There is a modest earnestness to much of Tim Bowness’ third solo album Stupid Things That Mean The World (InsideOut), as the singer-songwriter continues to explore the direction and timbre of his more recent works. Openly stating that Stupid Things… is a continuation of its’ predecessor, Abandoned Dancehall Dreams (InsideOut), Bowness confirms the premise that practice makes (near) perfect, with an eclectic and wistful selection of songs whose charm isn’t just in the pleasant ear candy they first appear to be, but in the reflection and layers that unfurl with repeated listens.
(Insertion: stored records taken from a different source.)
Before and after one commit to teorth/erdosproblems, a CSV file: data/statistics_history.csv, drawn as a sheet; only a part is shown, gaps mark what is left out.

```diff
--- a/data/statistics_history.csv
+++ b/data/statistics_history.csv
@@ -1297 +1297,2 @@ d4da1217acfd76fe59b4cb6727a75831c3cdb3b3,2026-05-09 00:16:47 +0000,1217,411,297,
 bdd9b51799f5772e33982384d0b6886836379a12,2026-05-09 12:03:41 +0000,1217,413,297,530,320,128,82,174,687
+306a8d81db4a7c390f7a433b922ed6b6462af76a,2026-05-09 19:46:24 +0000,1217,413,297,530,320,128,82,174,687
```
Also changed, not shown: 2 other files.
With a warm, friendly production courtesy of The Pineapple Thief’s Bruce Soord, who also adds moments of lilting guitar and acoustic quality much like he did to Katatonia’s Sanctitude (KScope), on the surface Bowness’ solo work is centred around building a song that sounds simple, often flowering out of an acoustic guitar and unpretentious vocal combination, expanding to contain several strata of multiple, and very appropriate, instrumentation, such as the delicate pedal guitar that enhances ‘Know That You Were Loved’, or the swelling strings and keys that dance in and out of several of the tracks.
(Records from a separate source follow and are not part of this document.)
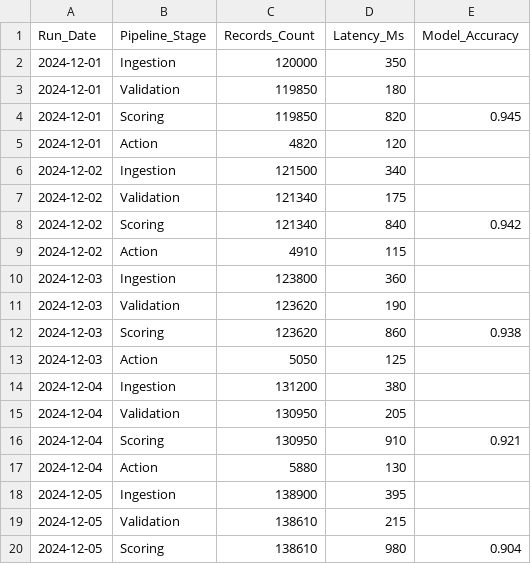
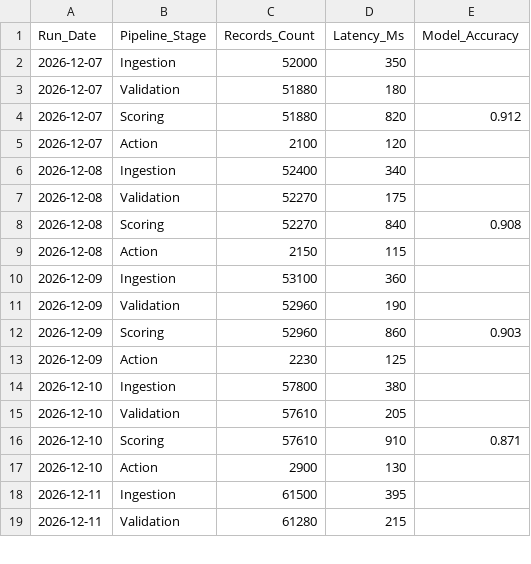
Before and after one commit to thugmba/6141, a CSV file: data/session_04_01_dataset.csv, drawn as a sheet; only a part is shown; the diff covers the shown part only.

```diff
--- a/data/session_04_01_dataset.csv
+++ b/data/session_04_01_dataset.csv
@@ -1,20 +1,19 @@
 Run_Date,Pipeline_Stage,Records_Count,Latency_Ms,Model_Accuracy
-2024-12-01,Ingestion,120000,350,
-2024-12-01,Validation,119850,180,
-2024-12-01,Scoring,119850,820,0.945
-2024-12-01,Action,4820,120,
-2024-12-02,Ingestion,121500,340,
-2024-12-02,Validation,121340,175,
-2024-12-02,Scoring,121340,840,0.942
-2024-12-02,Action,4910,115,
-2024-12-03,Ingestion,123800,360,
-2024-12-03,Validation,123620,190,
-2024-12-03,Scoring,123620,860,0.938
-2024-12-03,Action,5050,125,
-2024-12-04,Ingestion,131200,380,
-2024-12-04,Validation,130950,205,
-2024-12-04,Scoring,130950,910,0.921
-2024-12-04,Action,5880,130,
-2024-12-05,Ingestion,138900,395,
-2024-12-05,Validation,138610,215,
-2024-12-05,Scoring,138610,980,0.904
+2026-12-07,Ingestion,52000,350,
+2026-12-07,Validation,51880,180,
+2026-12-07,Scoring,51880,820,0.912
+2026-12-07,Action,2100,120,
+2026-12-08,Ingestion,52400,340,
+2026-12-08,Validation,52270,175,
+2026-12-08,Scoring,52270,840,0.908
+2026-12-08,Action,2150,115,
+2026-12-09,Ingestion,53100,360,
+2026-12-09,Validation,52960,190,
+2026-12-09,Scoring,52960,860,0.903
+2026-12-09,Action,2230,125,
+2026-12-10,Ingestion,57800,380,
+2026-12-10,Validation,57610,205,
+2026-12-10,Scoring,57610,910,0.871
+2026-12-10,Action,2900,130,
+2026-12-11,Ingestion,61500,395,
+2026-12-11,Validation,61280,215,
```
Also changed, not shown: 1 added row and 2 edited cells elsewhere in this file, 29 other files.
Bowness conveys honest emotion and reflection in his words throughout, each line delivered with grace and feeling. He doesn’t push the vocals, staying in a comfortable mid-range, but allows the fine touches of the many players (a veritable who’s who of progressive rocks’ illuminati) to add colour to his ideas and push the dynamics of this most excellently and carefully arranged album, with standout song ‘Sing For Me’ the most well-crafted of songs, rising to a fulfilling and emotive conclusion.
While being far from a melancholy album, indeed the overall sense is one that uplifts, most songs display tinges of regret, sorrow and introspective. Yet where Strange Things… is at its best is in the more experimental songs; the burnt caramel to the honeyed touch of the dream pop surroundings. ‘Press Reset’ is dark rock, ‘The Great Teenage Electric Dream’ shows its temper and the title track is slinky pop, all which adds up to show Strange Things That Mean The World is a welcome addition to the canon of a man who is No-Man no more, but stands as a valued solo artist in his own right.